tl;dr: distraction-free writing
For the impatient, here is how my emacs looks now:
Having less fluff, helps me concentrate. I don’t really need scroll bars, copy and paste buttons, file open/close, etc.
Over 80% of my time I spend reading code if I’m using emacs. I’m optimizing for that use case.
My emacs opens up fully maximized and I immediately F11 because I’m not even interested in having edges. Really, what’s the point of looking at the scroll bar?
Don’t worry it is still fully functional…
Emacs! you bae
I’ve been tweaking my emacs setup for almost 7 years now. My operating systems instructor used it once and he was a hero to me - I thought, as did every other kid in the class, if I use this editor I will be as good.
During my internships people were always surprised I was using emacs. I was pretty much stuck. I Couldn’t go back to eclipse, netbeans, jetbrains, visual studio, etc. 7 years pass by and I am so very slow with the default setup. I have to go through the manual to figure out how to pipe things from a shell into my buffer.
I suppose people realize they are old(er?) when they start to reminisce about the good ‘ol days - i.e.: remember floppy disks, when you had 2 disk entries, one for your operating system and one for storage… or something like that. I realize I’m older because I have about 400 key mappings that are mode dependent. I promise I also do regular/productive work outside of tweaking my setup.
I empathize with the ‘pursuit of perfection for your editing life’. 3 years ago
for example, wrote an RPC client/server between my emacs and a Go (back at
rc-59 when it wasn’t cool and hip) server to get pprof data into my
buffer directly. I dumped it because I decided to curl
http://localhost:6060/debug/pprof/ into a buffer - yay! for
However, I have about 1 thousand lines which are mostly configuration around these modes:
It all started with an OpenVMS terminal
During one of my internships I had to ssh into these OpenVMS machines.
Apart of the terrifying operating system and weird
command /line /switches=1
I really enjoyed having one full terminal for my editor. You F11 your way into a
pretty enjoyable and quiet programming environment. At the time we were using
emacs 18 or 19 - so broken.
It took me about a month to get syntax highlighting. I remember having conversations with people that used nano (I’m almost certain. Definitely not emacs or vi) because… well… getting emacs to work in this environment was just close impossible.
Honestly, I still had doubts about using emacs then. I first started
enjoying emacs is when I realized that the results of searches would appear
on your buffer and you could edit them as text, it had me at
About 4 years ago, I decided to do all my work over git indexes
You have no idea how productive you will be once you force your directories to
have a convention.

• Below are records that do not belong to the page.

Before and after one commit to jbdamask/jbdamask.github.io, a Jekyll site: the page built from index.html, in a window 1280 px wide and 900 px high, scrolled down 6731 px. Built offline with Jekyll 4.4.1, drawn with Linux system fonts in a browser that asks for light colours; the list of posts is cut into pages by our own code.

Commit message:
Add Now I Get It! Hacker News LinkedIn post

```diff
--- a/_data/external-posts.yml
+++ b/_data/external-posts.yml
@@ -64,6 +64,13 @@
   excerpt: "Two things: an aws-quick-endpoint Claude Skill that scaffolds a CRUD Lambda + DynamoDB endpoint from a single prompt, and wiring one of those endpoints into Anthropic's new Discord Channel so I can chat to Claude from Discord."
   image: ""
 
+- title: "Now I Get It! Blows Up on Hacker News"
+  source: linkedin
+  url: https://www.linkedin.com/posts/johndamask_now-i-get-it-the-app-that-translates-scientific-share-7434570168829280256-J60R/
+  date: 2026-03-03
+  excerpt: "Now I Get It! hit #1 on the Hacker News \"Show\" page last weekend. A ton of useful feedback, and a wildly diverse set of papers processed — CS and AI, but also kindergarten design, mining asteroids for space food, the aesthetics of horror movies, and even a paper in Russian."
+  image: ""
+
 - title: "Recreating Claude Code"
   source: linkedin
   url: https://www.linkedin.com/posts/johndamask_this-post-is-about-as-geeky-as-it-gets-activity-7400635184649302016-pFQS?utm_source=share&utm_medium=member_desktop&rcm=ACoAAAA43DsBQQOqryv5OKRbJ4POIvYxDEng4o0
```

So much so that projects that don’t have git indexes, I
manually add them and all the files in them so I can use
git ls-files. See my other post about notational-velocity-clone.
Give me the codez - (add-hook ‘prog-mode-hook ‘no-mini-buffer)
This is just a minor improvement on the UI. It makes a significant difference on my laptop. At work, my monitor is 4K resolution and the amount of real state that the mode-line covers is pretty insignificant.